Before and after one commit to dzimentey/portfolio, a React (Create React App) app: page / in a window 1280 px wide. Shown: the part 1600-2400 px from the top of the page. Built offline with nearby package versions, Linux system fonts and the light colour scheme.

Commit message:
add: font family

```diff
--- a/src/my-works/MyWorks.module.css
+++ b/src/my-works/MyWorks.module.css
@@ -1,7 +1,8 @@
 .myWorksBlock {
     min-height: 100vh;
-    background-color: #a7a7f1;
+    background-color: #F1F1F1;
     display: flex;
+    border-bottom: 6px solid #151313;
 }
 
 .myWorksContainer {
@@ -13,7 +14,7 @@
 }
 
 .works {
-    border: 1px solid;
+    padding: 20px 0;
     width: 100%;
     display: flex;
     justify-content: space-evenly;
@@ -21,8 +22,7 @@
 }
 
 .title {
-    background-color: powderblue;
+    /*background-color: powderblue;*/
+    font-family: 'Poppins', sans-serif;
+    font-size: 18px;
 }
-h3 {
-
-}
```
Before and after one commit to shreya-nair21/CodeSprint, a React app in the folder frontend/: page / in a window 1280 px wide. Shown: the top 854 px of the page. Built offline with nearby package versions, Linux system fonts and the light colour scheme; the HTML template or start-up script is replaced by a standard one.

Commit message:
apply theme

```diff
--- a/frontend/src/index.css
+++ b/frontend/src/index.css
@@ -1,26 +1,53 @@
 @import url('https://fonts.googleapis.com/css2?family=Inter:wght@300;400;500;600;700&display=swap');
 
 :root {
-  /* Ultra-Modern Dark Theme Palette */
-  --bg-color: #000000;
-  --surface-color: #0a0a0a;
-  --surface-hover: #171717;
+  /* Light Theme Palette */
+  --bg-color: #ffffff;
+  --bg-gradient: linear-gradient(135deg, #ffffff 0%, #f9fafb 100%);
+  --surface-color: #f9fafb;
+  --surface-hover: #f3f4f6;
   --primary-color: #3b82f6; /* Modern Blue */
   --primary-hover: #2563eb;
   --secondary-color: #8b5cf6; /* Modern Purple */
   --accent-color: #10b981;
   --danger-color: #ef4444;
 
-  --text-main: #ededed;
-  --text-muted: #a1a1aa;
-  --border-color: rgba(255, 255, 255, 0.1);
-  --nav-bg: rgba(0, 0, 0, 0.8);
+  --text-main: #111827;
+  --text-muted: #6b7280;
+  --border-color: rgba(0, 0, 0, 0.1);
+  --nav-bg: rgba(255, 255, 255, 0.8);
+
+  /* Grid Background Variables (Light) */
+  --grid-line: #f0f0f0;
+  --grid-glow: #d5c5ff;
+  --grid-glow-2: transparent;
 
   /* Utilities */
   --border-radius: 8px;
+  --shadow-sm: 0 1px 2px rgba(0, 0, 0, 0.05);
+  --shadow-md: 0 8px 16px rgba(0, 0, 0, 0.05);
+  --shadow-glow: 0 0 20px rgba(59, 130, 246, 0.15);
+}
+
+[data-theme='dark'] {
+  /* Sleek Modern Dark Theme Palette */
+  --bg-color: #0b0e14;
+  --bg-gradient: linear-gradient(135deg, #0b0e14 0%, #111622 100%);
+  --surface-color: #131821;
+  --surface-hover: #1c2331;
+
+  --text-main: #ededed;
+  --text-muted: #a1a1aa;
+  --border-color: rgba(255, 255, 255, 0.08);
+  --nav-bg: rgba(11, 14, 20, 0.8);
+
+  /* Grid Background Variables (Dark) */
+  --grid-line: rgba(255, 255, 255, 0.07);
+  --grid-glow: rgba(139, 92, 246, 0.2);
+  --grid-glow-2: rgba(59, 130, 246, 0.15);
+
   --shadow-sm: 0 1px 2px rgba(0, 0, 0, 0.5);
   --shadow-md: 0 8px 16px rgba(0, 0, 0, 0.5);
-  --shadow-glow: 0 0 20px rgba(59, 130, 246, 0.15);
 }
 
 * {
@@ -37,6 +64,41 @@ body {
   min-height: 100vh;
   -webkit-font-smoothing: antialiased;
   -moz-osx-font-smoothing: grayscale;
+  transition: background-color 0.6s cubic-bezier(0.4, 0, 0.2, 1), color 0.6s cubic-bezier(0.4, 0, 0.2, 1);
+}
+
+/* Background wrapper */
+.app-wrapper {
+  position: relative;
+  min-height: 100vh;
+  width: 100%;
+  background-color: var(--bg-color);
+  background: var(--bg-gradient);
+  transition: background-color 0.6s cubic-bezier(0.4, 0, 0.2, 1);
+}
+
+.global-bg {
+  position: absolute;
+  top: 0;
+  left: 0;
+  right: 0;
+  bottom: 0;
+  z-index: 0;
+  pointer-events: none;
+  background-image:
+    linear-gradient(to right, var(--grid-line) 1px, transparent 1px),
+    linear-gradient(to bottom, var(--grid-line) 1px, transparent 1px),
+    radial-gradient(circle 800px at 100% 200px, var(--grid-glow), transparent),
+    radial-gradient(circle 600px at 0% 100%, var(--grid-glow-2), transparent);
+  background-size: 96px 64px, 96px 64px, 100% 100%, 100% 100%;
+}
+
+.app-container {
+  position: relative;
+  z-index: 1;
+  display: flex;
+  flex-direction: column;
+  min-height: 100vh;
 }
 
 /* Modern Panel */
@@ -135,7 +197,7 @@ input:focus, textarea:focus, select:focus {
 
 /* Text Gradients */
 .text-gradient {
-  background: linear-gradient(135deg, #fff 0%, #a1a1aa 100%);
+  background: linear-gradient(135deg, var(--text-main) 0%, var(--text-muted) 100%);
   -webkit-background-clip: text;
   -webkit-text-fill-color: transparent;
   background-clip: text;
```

-=-=-=-=-

### [WHAT NEEDS TO BE DONE]
Above are some records; copy each line there that contains "versions".

### [EXERCISE RESPONSE]
Before and after one commit to dzimentey/portfolio, a React (Create React App) app: page / in a window 1280 px wide. Shown: the part 1600-2400 px from the top of the page. Built offline with nearby package versions, Linux system fonts and the light colour scheme.
Before and after one commit to shreya-nair21/CodeSprint, a React app in the folder frontend/: page / in a window 1280 px wide. Shown: the top 854 px of the page. Built offline with nearby package versions, Linux system fonts and the light colour scheme; the HTML template or start-up script is replaced by a standard one.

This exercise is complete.